I don’t recommend that any author include “derivative rights” — with or without a proper definition — in the grant of rights section, subsidiary rights section or anywhere else in a contract. It’s as bad as saying you’re granting “all rights” in your work to the publisher. That’s what Murray Burnett and Joan Alison, the authors of the unpublished play Everybody Comes to Rick’s, did in 1942 and, as a result, they were never able to write a sequel or any other work containing the characters that Humphrey Bogart, Ingrid Bergman and Paul Henreid portrayed in Casablanca (as it was retitled). If your publisher wants certain rights (derivative or not), it should specify what each one is, and provide clear definitions. You can then decide which rights to grant and, for those you do, what the appropriate royalties (if the publisher exercises the specified right directly) and subsidiary rights splits (if it intends to license them) should be. You can also decide whether you should have any approval rights for the new work and what the appropriate reversion period should be if the publisher doesn’t exercise them within an agreed-upon time.

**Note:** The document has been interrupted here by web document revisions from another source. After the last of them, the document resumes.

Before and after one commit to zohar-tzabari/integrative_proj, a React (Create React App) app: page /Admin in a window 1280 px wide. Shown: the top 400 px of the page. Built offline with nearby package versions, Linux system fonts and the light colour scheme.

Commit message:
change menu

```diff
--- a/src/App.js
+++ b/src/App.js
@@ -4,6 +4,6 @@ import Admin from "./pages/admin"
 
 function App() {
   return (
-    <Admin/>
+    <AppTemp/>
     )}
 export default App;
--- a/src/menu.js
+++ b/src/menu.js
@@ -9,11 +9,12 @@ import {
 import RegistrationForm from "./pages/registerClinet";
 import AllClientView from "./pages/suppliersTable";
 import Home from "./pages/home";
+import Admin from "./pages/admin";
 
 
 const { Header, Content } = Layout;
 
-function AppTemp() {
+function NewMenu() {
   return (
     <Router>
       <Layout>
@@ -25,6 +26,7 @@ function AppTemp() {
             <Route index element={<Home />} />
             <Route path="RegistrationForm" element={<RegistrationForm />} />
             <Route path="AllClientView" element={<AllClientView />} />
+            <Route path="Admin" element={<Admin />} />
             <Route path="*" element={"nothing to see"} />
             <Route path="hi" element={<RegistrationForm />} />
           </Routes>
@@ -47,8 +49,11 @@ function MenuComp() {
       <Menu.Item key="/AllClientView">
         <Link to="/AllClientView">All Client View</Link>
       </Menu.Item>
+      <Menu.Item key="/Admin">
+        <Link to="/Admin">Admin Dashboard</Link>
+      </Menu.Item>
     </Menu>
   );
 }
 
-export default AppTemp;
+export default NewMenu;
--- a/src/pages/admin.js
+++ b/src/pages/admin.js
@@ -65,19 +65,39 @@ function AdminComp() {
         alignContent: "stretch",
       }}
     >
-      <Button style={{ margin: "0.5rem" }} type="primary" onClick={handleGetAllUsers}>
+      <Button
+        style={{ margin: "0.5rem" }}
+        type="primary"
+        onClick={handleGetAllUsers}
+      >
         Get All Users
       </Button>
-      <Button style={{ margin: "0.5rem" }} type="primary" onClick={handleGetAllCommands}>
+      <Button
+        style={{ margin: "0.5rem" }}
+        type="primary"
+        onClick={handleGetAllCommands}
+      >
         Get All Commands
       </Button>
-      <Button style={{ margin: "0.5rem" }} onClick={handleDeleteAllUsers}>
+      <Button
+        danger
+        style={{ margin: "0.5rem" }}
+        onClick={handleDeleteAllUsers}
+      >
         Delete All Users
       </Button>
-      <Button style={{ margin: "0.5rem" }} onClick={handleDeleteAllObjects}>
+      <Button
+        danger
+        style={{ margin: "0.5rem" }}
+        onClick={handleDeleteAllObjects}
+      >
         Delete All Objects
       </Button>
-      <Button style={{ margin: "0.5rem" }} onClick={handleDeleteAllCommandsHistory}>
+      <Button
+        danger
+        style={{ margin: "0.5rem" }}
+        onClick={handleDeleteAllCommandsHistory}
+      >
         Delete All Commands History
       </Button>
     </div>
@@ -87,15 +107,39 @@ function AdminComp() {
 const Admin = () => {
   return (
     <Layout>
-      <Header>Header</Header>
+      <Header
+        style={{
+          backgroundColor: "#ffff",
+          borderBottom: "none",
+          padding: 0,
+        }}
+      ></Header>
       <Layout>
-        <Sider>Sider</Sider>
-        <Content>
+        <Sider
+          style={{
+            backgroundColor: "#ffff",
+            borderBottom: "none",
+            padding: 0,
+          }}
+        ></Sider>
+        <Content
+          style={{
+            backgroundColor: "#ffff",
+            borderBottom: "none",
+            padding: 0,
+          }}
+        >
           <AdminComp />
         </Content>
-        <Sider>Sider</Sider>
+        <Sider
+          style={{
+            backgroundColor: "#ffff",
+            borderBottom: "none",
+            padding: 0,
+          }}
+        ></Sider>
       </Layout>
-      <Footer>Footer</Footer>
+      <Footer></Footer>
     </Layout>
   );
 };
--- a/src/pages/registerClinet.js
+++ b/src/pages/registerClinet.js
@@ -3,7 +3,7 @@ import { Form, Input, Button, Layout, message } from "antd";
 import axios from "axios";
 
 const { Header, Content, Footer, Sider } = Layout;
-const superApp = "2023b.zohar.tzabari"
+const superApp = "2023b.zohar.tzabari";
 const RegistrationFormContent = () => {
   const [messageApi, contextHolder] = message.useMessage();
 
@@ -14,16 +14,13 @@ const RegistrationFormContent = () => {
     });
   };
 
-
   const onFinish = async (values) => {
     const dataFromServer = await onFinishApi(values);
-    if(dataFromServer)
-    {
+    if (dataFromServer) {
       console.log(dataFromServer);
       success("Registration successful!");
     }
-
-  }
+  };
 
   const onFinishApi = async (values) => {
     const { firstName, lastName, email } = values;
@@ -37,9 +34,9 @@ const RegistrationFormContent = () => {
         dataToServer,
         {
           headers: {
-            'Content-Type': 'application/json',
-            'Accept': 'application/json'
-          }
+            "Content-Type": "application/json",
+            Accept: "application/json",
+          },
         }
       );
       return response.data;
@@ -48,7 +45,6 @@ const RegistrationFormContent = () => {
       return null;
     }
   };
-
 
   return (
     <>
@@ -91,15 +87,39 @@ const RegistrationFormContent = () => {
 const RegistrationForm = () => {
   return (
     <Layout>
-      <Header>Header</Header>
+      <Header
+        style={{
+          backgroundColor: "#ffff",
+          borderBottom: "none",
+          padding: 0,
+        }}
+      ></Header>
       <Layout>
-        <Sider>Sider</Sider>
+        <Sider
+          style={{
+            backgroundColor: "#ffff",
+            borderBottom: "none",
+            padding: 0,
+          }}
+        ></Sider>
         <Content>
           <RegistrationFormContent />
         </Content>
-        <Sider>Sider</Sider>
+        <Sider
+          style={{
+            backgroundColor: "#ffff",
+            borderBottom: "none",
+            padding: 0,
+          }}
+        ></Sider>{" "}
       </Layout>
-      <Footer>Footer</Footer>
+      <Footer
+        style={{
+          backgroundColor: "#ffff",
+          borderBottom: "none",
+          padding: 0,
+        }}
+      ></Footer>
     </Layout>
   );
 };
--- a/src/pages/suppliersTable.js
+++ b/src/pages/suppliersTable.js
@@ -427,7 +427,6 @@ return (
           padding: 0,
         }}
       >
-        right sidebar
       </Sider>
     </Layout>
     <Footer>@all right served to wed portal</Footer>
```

Movie rights, dramatizations and translations are traditional examples of derivative rights and are even listed as examples in the term’s definition in the copyright law, viz. “a work based upon one or more preexisting works, such as a … dramatization, fictionalization, motion picture version … or any other form in which a work may be recast, transformed, or adapted.” The definition is broad enough to cover interactive video games, mobile phone “apps” and a host of other derivative works, including ones yet to be invented or even thought of. Just as parents shouldn’t send their children to camp without knowing what activities the camp provides, authors should not license their works without knowing what will happen to them when the rights leave their control.

(Originally published in the Summer 2010 issue of the Authors Guild Bulletin. © Mark L. Levine)

Answers to questions on this site are general in nature only. You should consult a lawyer for information about a particular situation. For more information about book publishing contracts and issues, see Levine’s book.